WASHINGTON -- Republican presidential nominee John McCain pitched new tax breaks and other incentives Tuesday to help investors and senior citizens.
Democratic rival Barack Obama's campaign criticized those proposals for being too limited and benefiting the wealthy.
Adding to his previously announced economic plans, McCain proposed to cut the capital gains tax in half, suspend rules that force seniors to sell stocks from 401(k)s or Individual Retirement Accounts (IRAs), and tax withdrawals from those accounts at 10% instead of at varying rates.
On a day when the federal government announced ownership stakes in banks, McCain said he would order the Treasury Department to guarantee all savings accounts for six months.
The Arizona senator also proposed eliminating taxes on unemployment benefits. "It is unclear to me why the government taxes money it has just sent you," he said at a rally in a Philadelphia suburb.
These proposals are on top of McCain's plan to extend President Bush's tax cuts, which are set to expire in 2010.
McCain, sounding a theme he is likely to echo in tonight's third and final presidential debate, told the crowd that Obama is not prepared for the economic challenges facing the nation. "Perhaps never before in history have the American people been asked to risk so much based on so little," he said. Obama did not campaign Tuesday.
Obama's campaign said McCain's targeted tax cuts don't affect nearly enough people, leaving out up to 101 million families and benefiting higher earners. "Sen. McCain also shows how little he understands the economy by offering lower capital gains rates in a year in which people don't have an awful lot of capital gains," said Obama spokesman Bill Burton.
Monday, Obama unveiled plans for tax breaks to businesses that create jobs, tax cuts for individuals and families, and withdrawals without penalties from 401(k)s and IRAs for two years. McCain criticized the plan on retirement savings as "an invitation to capital flight, and therefore to continued instability in the market."
Financial analyst Greg Valliere said the 401(k) dispute may give McCain a "wedge issue" for the debate. On McCain's other proposals, there is "nothing here that's going to turn this election around," said Valliere, chief political strategist with the Stanford Financial Group.

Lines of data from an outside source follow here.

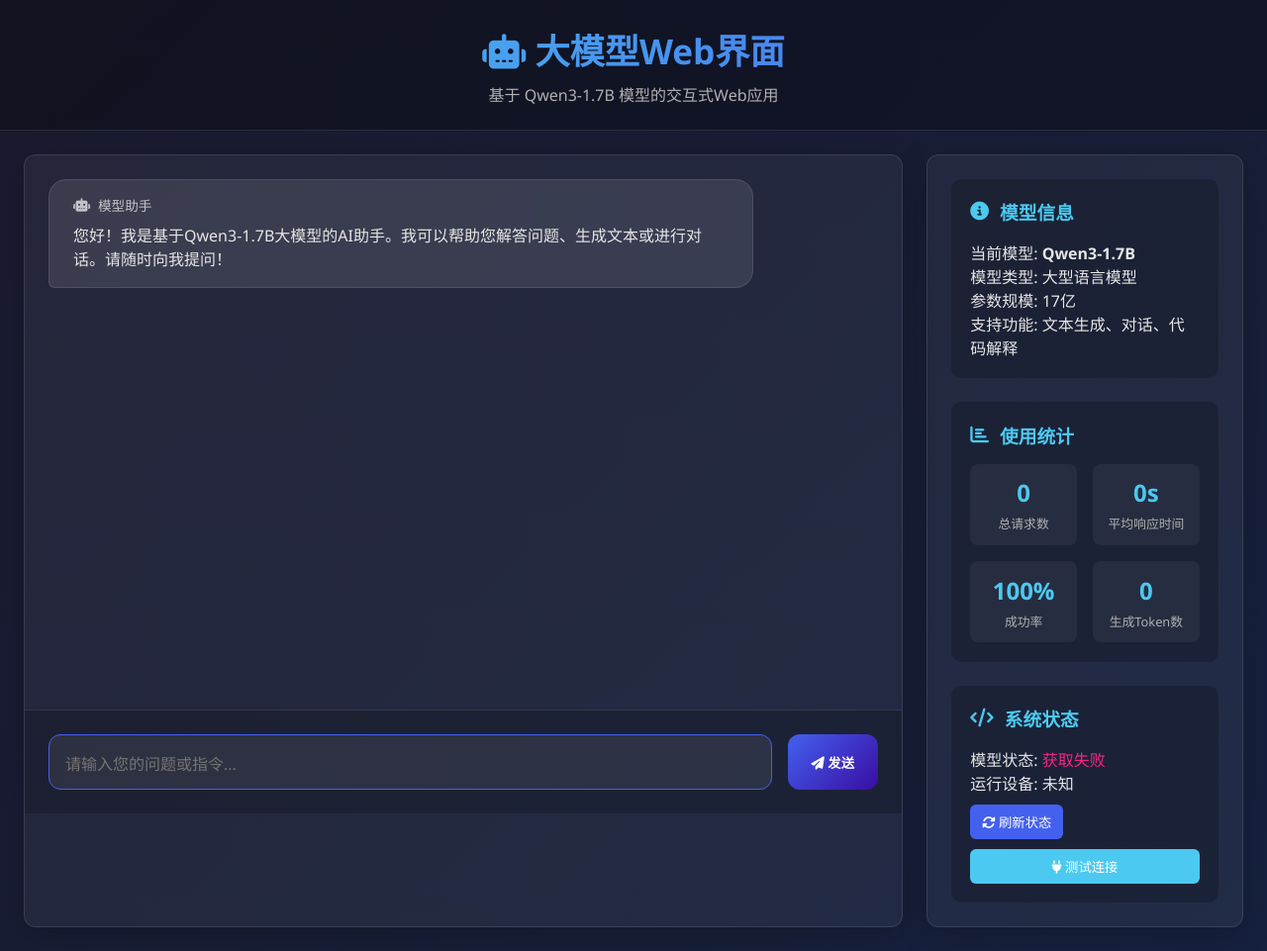
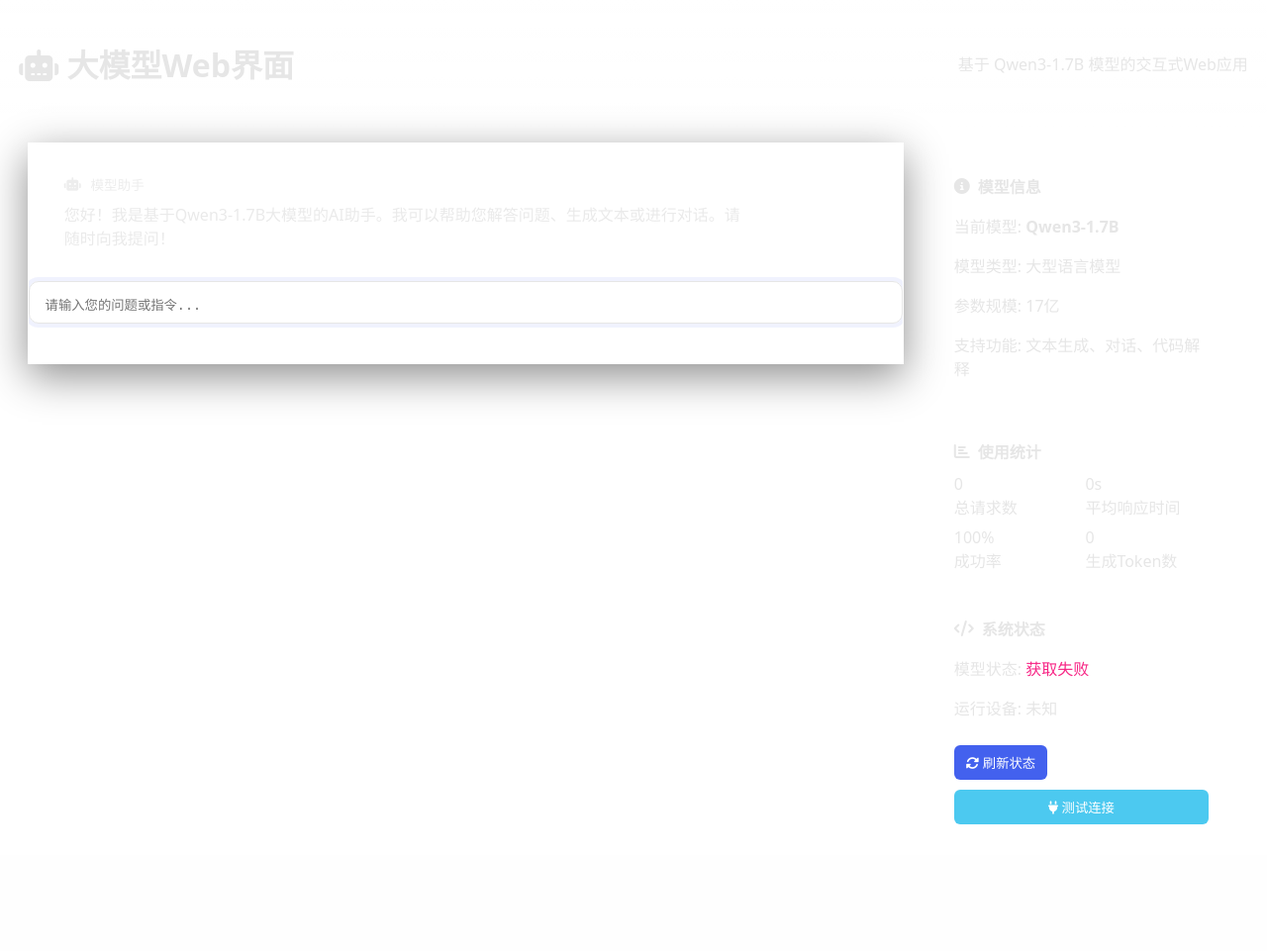
Before and after one commit to tianyu-ning/llm, a Python web app: template templates/index.html in a window 1280 px wide. Shown: the whole page at 99% size. After the commit the page ends 833 px from the top, so only its background shows below. Run offline with Jinja, Linux system fonts and the light colour scheme; the template is opened without the code that fills it, so the values that code supplies are empty.

Commit message:
优化 index

```diff
--- a/templates/index.html
+++ b/templates/index.html
@@ -9,289 +9,54 @@
     <link rel="stylesheet" href="https://cdn.jsdelivr.net/npm/highlight.js@11.7.0/styles/github-dark.min.css">
     <link rel="stylesheet" href="https://cdnjs.cloudflare.com/ajax/libs/font-awesome/6.4.0/css/all.min.css">
     <style>
-        /* 保持原有的CSS样式不变 */
-        * {
-            margin: 0;
-            padding: 0;
-            box-sizing: border-box;
-            font-family: 'Segoe UI', Tahoma, Geneva, Verdana, sans-serif;
-        }
-
+        *{box-sizing:border-box}
+html,body{height:100%}
 body {
-            background: linear-gradient(135deg, #1a1a2e 0%, #16213e 100%);
+  margin:0; padding:0;
+  font-family: system-ui, -apple-system, "Segoe UI", Roboto, "Helvetica Neue", Arial;
+  background: linear-gradient(135deg,var(--bg-start) 0,var(--bg-end) 100%);
   color: #e6e6e6;
-            min-height: 100vh;
-            display: flex;
-            flex-direction: column;
+  min-height: 100vh; display:flex; flex-direction:column;
 }
 
 .header {
-            background: rgba(0, 0, 0, 0.3);
-            padding: 1.5rem;
-            text-align: center;
-            border-bottom: 1px solid rgba(255, 255, 255, 0.1);
+  display:flex; align-items:center; justify-content:space-between;
+  padding:1.2rem; gap:1rem;
+  border-bottom: 1px solid rgba(255,255,255,0.05);
+  background: linear-gradient(180deg, rgba(255,255,255,0.02), rgba(0,0,0,0));
 }
 
-        .header h1 {
-            font-size: 2.2rem;
-            margin-bottom: 0.5rem;
-            background: linear-gradient(90deg, #4cc9f0, #4361ee);
-            -webkit-background-clip: text;
-            background-clip: text;
-            color: transparent;
+.brand {
+  display:flex; align-items:center; gap:12px;
 }
+.brand h1 { margin:0; font-size:1.25rem; background:linear-gradient(90deg,var(--accent-1), var(--accent-2)); -webkit-background-clip:text; color:transparent; }
+.brand p { margin:0; color:var(--muted); font-size:0.9rem; }
 
-        .header p {
-            color: #b0b0b0;
-            font-size: 1rem;
-        }
+.container { max-width:1400px; margin:1rem auto; width:calc(100% - 36px); display:flex; gap:1.2rem; align-items:flex-start; padding:0 0.6rem; }
+.chat-container { flex:1; display:flex; flex-direction:column; background:var(--panel-bg); border-radius:var(--radius); overflow:hidden; border:1px solid rgba(255,255,255,0.05); box-shadow:0 12px 40px rgba(0,0,0,0.45); }
+.chat-history { flex:1; padding:1rem; overflow:auto; display:flex; flex-direction:column; gap:1rem; max-height:70vh; }
+.message { max-width:85%; padding:0.9rem 1.2rem;border-radius:14px; line-height:1.5; position:relative; word-break:break-word; }
+.user-message { align-self:flex-end; background:linear-gradient(135deg,var(--accent-2),var(--accent-3)); color:white; border-bottom-right-radius:6px; }
+.bot-message { align-self:flex-start; background:rgba(255,255,255,0.04); border:1px solid rgba(255,255,255,0.05); border-bottom-left-radius:6px; color:#eaeaea; }
+.message-header { display:flex; align-items:center; gap:0.6rem; opacity:0.85; font-size:0.85rem; margin-bottom:0.5rem; }
+.thinking-content { background:rgba(0,0,0,0.25); padding:0.8rem; border-radius:10px; margin-top:8px; border-left:3px solid var(--accent-1); color:var(--muted); font-size:0.9rem; }
+.input-area { display:flex; padding:0.9rem; border-top:1px solid rgba(255,255,255,0.04); gap:0.8rem; align-items:flex-end; background:linear-gradient(180deg, rgba(255,255,255,0.01), rgba(0,0,0,0)); }
+textarea#userInput { resize:none; min-height:36px; max-height:240px; padding:0.8rem 1rem; border-radius:10px; border:1px solid rgba(255,255,255,0.06); background:rgba(255,255,255,0.03); color:inherit; width:100%; outline:none; }
+textarea#userInput:focus { box-shadow:0 0 0 4px rgba(67,97,238,0.08); border-color:var(--accent-2); }
+button#sendButton { padding:8px 16px; border-radius:10px; border:none;background:linear-gradient(135deg,var(--accent-2),var(--accent-3)); color:white; font-weight:600; cursor:pointer }
+button[disabled]{ opacity:0.5; cursor:not-allowed; transform:none }
 
-        .container {
-            display: flex;
-            flex: 1;
-            max-width: 1400px;
-            margin: 0 auto;
-            width: 100%;
-            padding: 1.5rem;
-            gap: 1.5rem;
-        }
+.info-panel { width:320px; border-radius:var(--radius); background:var(--panel-bg); padding:1rem; display:flex; flex-direction:column; gap:1rem; border:1px solid rgba(255,255,255,0.05); }
+.panel-section { padding:0.9rem; border-radius:10px; background:rgba(255,255,255,0.02); }
+.panel-section h3 { margin:0 0 0.6rem 0; font-size:1rem; color:var(--accent-1); display:flex; gap:8px; align-items:center; }
+.stats { display:grid; grid-template-columns:repeat(2,1fr); gap:8px; }
+.stat { padding:0.6rem;border-radius:8px;background:rgba(255,255,255,0.02); text-align:center }
+.stat .value { font-size:1.35rem; font-weight:700; color:var(--accent-1); }
+.error { color:var(--danger); background:rgba(255,107,107,0.08); padding:0.6rem; border-left:4px solid var(--danger); border-radius:8px; }
 
-        .chat-container {
-            flex: 1;
-            display: flex;
-            flex-direction: column;
-            background: rgba(255, 255, 255, 0.05);
-            border-radius: 12px;
-            overflow: hidden;
-            box-shadow: 0 8px 32px rgba(0, 0, 0, 0.2);
-            border: 1px solid rgba(255, 255, 255, 0.1);
-        }
-
-        .chat-history {
-            flex: 1;
-            padding: 1.5rem;
-            overflow-y: auto;
-            display: flex;
-            flex-direction: column;
-            gap: 1.5rem;
-            max-height: 70vh;
-        }
-
-        .message {
-            max-width: 85%;
-            padding: 1rem 1.5rem;
-            border-radius: 18px;
-            line-height: 1.5;
-            position: relative;
-            animation: fadeIn 0.3s ease-out;
-        }
-
-        @keyframes fadeIn {
-            from { opacity: 0; transform: translateY(10px); }
-            to { opacity: 1; transform: translateY(0); }
-        }
-
-        .user-message {
-            align-self: flex-end;
-            background: linear-gradient(135deg, #4361ee, #3a0ca3);
-            color: white;
-            border-bottom-right-radius: 6px;
-        }
-
-        .bot-message {
-            align-self: flex-start;
-            background: rgba(255, 255, 255, 0.1);
-            border: 1px solid rgba(255, 255, 255, 0.1);
-            border-bottom-left-radius: 6px;
-        }
-
-        .message-header {
-            display: flex;
-            align-items: center;
-            margin-bottom: 0.5rem;
-            font-size: 0.85rem;
-            opacity: 0.8;
-        }
-
-        .message-header i {
-            margin-right: 0.5rem;
-        }
-
-        .thinking-content {
-            background: rgba(0, 0, 0, 0.3);
-            border-radius: 10px;
-            padding: 1rem;
-            margin-top: 1rem;
-            border-left: 4px solid #4cc9f0;
-            font-size: 0.9rem;
-            color: #b0b0b0;
-        }
-
-        .thinking-content h4 {
-            color: #4cc9f0;
-            margin-bottom: 0.5rem;
-            display: flex;
-            align-items: center;
-        }
-
-        .thinking-content h4 i {
-            margin-right: 0.5rem;
-        }
-
-        .input-container {
-            display: flex;
-            padding: 1.5rem;
-            background: rgba(0, 0, 0, 0.2);
-            border-top: 1px solid rgba(255, 255, 255, 0.1);
-        }
-
-        .input-container textarea {
-            flex: 1;
-            padding: 1rem;
-            border: none;
-            border-radius: 12px;
-            background: rgba(255, 255, 255, 0.08);
-            color: white;
-            font-size: 1rem;
-            resize: none;
-            outline: none;
-            border: 1px solid rgba(255, 255, 255, 0.1);
-        }
-
-        .input-container textarea:focus {
-            border-color: #4361ee;
-        }
-
-        .input-container button {
-            margin-left: 1rem;
-            padding: 0 1.5rem;
-            border: none;
-            border-radius: 12px;
-            background: linear-gradient(135deg, #4361ee, #3a0ca3);
-            color: white;
-            font-weight: 600;
-            cursor: pointer;
-            transition: all 0.3s ease;
-        }
-
-        .input-container button:hover {
-            transform: translateY(-2px);
-        }
-
-        .input-container button:disabled {
-            background: rgba(255, 255, 255, 0.1);
-            cursor: not-allowed;
-            transform: none;
-        }
-
-        .info-panel {
-            width: 320px;
-            background: rgba(255, 255, 255, 0.05);
-            border-radius: 12px;
-            padding: 1.5rem;
-            box-shadow: 0 8px 32px rgba(0, 0, 0, 0.2);
-            border: 1px solid rgba(255, 255, 255, 0.1);
-            display: flex;
-            flex-direction: column;
-            gap: 1.5rem;
-        }
-
-        .panel-section {
-            background: rgba(0, 0, 0, 0.2);
-            border-radius: 10px;
-            padding: 1.2rem;
-        }
-
-        .panel-section h3 {
-            color: #4cc9f0;
-            margin-bottom: 1rem;
-            display: flex;
-            align-items: center;
-        }
-
-        .panel-section h3 i {
-            margin-right: 0.7rem;
-        }
-
-        .stats {
-            display: grid;
-            grid-template-columns: 1fr 1fr;
-            gap: 1rem;
-        }
-
-        .stat-item {
-            text-align: center;
-            padding: 0.8rem;
-            background: rgba(255, 255, 255, 0.05);
-            border-radius: 8px;
-        }
-
-        .stat-value {
-            font-size: 1.5rem;
-            font-weight: bold;
-            color: #4cc9f0;
-        }
-
-        .stat-label {
-            font-size: 0.8rem;
-            color: #b0b0b0;
-            margin-top: 0.3rem;
-        }
-
-        .typing-indicator {
-            display: flex;
-            align-items: center;
-            color: #4cc9f0;
-            font-style: italic;
-            margin-top: 0.5rem;
-        }
-
-        .typing-dots {
-            display: flex;
-            margin-left: 0.5rem;
-        }
-
-        .typing-dots span {
-            height: 6px;
-            width: 6px;
-            background: #4cc9f0;
-            border-radius: 50%;
-            display: block;
-            margin: 0 2px;
-            animation: typing 1.4s infinite ease-in-out;
-        }
-
-        .typing-dots span:nth-child(1) { animation-delay: 0s; }
-        .typing-dots span:nth-child(2) { animation-delay: 0.2s; }
-        .typing-dots span:nth-child(3) { animation-delay: 0.4s; }
-
-        @keyframes typing {
-            0%, 60%, 100% { transform: translateY(0); }
-            30% { transform: translateY(-5px); }
-        }
-
-        .message-info {
-            font-size: 0.8rem;
-            color: #b0b0b0;
-            margin-top: 0.5rem;
-            text-align: right;
-        }
-
-        .error-message {
-            color: #ff6b6b;
-            background: rgba(255, 107, 107, 0.1);
-            padding: 1rem;
-            border-radius: 8px;
-            border-left: 4px solid #ff6b6b;
-        }
-
-        @media (max-width: 900px) {
-            .container {
-                flex-direction: column;
-            }
-            .info-panel {
-                width: 100%;
-            }
+@media (max-width:920px) {
+  .container { flex-direction:column; padding:0.8rem; }
+  .info-panel { width:100%; }
 }
     </style>
 </head>
```
Lines whose indentation alone changed are shown as unchanged.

"He's passionate, far more than the cerebral Obama," Valliere said about McCain. "But it's awfully late for a game changer."
McCain developed the package in response to the financial crisis that has produced record drops in the stock market and unprecedented government intervention in frozen credit markets.
"This plan is specifically targeted at those who have been harmed so badly," said McCain adviser Douglas Holtz-Eakin, including "seniors in America, those who are saving for college, for their retirement, homeowners and workers."
Economic analyst Dean Baker said McCain's proposal to guarantee savings accounts is "not a bad idea" if Americans continue to lack confidence in the banking system. He praised the plan to remove taxes on unemployment benefits, saying, "It's not a lot of money, but it's for people who need it." Baker is co-director of the Center For Economic and Policy Research, an independent think tank in Washington.
Baker, who has donated to Obama's campaign, said the problem is that these are "limited tax breaks, and the main beneficiaries will be the wealthy." He said many low-income seniors are in the 10%-15% tax brackets, so creating one rate of 10% for withdrawals from 401(k)s and IRAs helps wealthier people.
Maya MacGuineas, president of the bipartisan Committee for a Responsible Federal Budget, said the economy probably needs a stimulus right now, but she urged both candidates to re-evaluate their overall budget plans.
"The level of debt we are running up," she said, "could end up undermining some of the stabilizing effects that we're trying to have on the economy."